No Dainty Kid-Glove Business
After the 1850s, mixed-class audiences less often shared the same theaters. Some observers, such as poet Walt Whitman, regretted the change. In this selection from an essay written in the 1880s, he fondly recalled the enthusiasm of the crowds at New York's Bowery Theater. His memories of audience responses to the performances of popular actors such as Edwin Forrest and Junius Brutus Booth contrast sharply with Irving's comments.
Recalling from that period the occasion of either Forrest or Booth, any good night at the old Bowery, pack'd from ceiling to pit with its audience mainly of alert, well-dress'd full-blooded young and middle-aged men, the best average of American-born mechanics-the emotional nature of the whole mass arous'd by the power and magnetism of as mighty mimes as ever trod the stage-the whole crowded auditorium, and what seeth'd in it -bursting forth in one of those long-kept-up tempests of hand-clapping peculiar to the Bowery-no dainty kid-glove business, but electric force and muscle from perhaps 2,000 full-sinew'd men -such sounds and scenes as here [recalled] will surely afford to many old New Yorkers some fruitful recollections.
I can yet remember (for I always scann'd an audience as rigidly as a play) the faces of the leading authors, poets, editors, of those times-Fenimore Cooper, Bryant, Paulding, Irving, Charles King, Watson Webb, N.P. Willis, Hoffman, Halleck, Mumford, Morris, Leggett, L.G. Clarke, R.A. Locke, and others-occasionally peering from the first-tier boxes; and even the great National Eminences, Presidents Adams, Jackson, Van Buren, and Tyler, all made short visits there on their Eastern tours.
The young ship-builders, cartmen, butchers, firemen too, were always to be seen in these audiences, racy of the East River and the Dry Dock. Slang, wit, occasional shirt sleeves, and a picturesque freedom of looks and manners, with a rude good-nature and restless movement, were generally noticeable. Yet there never were audiences that paid a good actor or an interesting play the compliment of more sustain'd attention or quicker rapport .

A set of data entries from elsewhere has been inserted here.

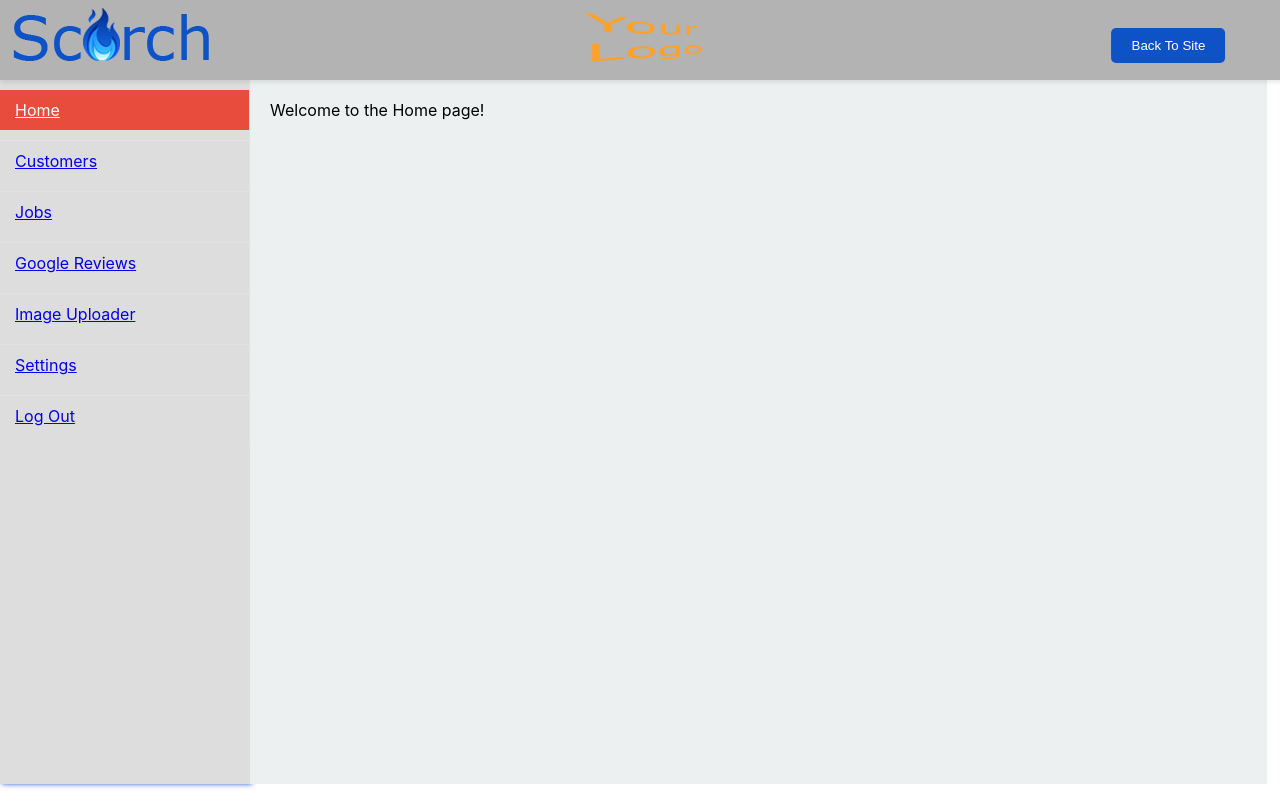
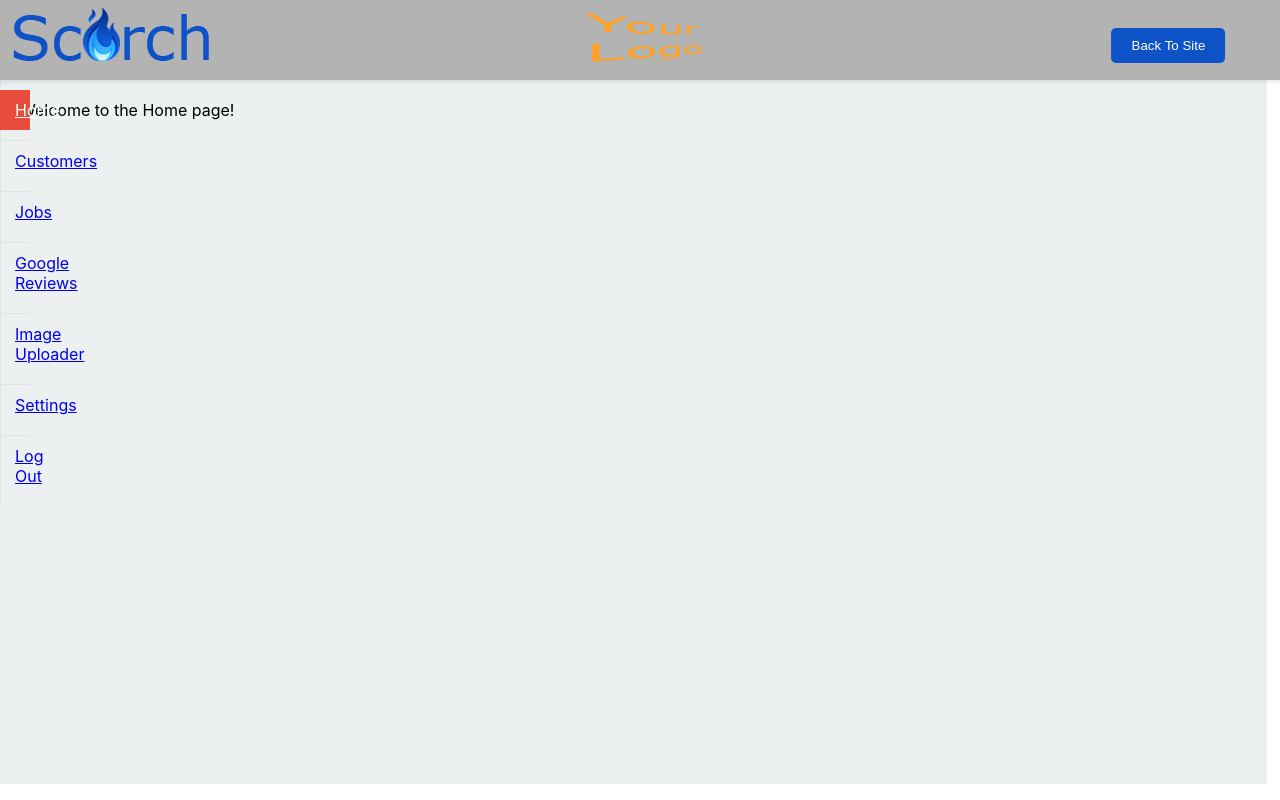
Before and after one commit to WKellettScorch/ScorchWebApp, a React (Create React App) app in the folder frontend/scorch-web-app/: page / in a window 1280 px wide. Built offline with nearby package versions, Linux system fonts and the light colour scheme.

Commit message:
Optimizing for Mobile

```diff
--- a/frontend/scorch-web-app/src/components/MainLayout/MainLayout.css
+++ b/frontend/scorch-web-app/src/components/MainLayout/MainLayout.css
@@ -1,2 +1,35 @@
 /*"\frontend\scorch-web-app\src\components\MainLayout\MainLayout.css" */
-.mainLayout {     display: flex;     flex-direction: column;     height: 98vh;     width: 99vw; }  .bodyWrapper {     display: flex;     flex: 1; }  .sideBar {     display: flex;     flex-direction: column;     align-items: stretch; /* Items will take the full width of sideBar */     background-color: #dddddd;     width: 250px; /* Increased width */     box-shadow: 2px 0 5px rgba(0, 66, 209, 0.877); }  .contentArea {     flex-grow: 1;     overflow: auto;     padding: 20px; }
+.mainLayout {
+    display: flex;
+    flex-direction: column;
+    height: 98vh;
+    width: 99vw;
+}
+
+.bodyWrapper {
+    display: flex;
+    flex: 1;
+}
+
+.sideBar {
+    display: flex;
+    flex-direction: column;
+    align-items: stretch;
+    /* Items will take the full width of sideBar */
+    background-color: #dddddd;
+    width: 250px;
+    /* Increased width */
+    box-shadow: 2px 0 5px rgba(0, 66, 209, 0.877);
+}
+
+.contentArea {
+    flex-grow: 1;
+    overflow: auto;
+    padding: 20px;
+}
+
+@media (min-width: 769px) {
+    .sideBar{
+        width: 0px;
+    }
+}
```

Source: Justin Kaplan, ed., Walt Whitman: Poetry and Prose (1982)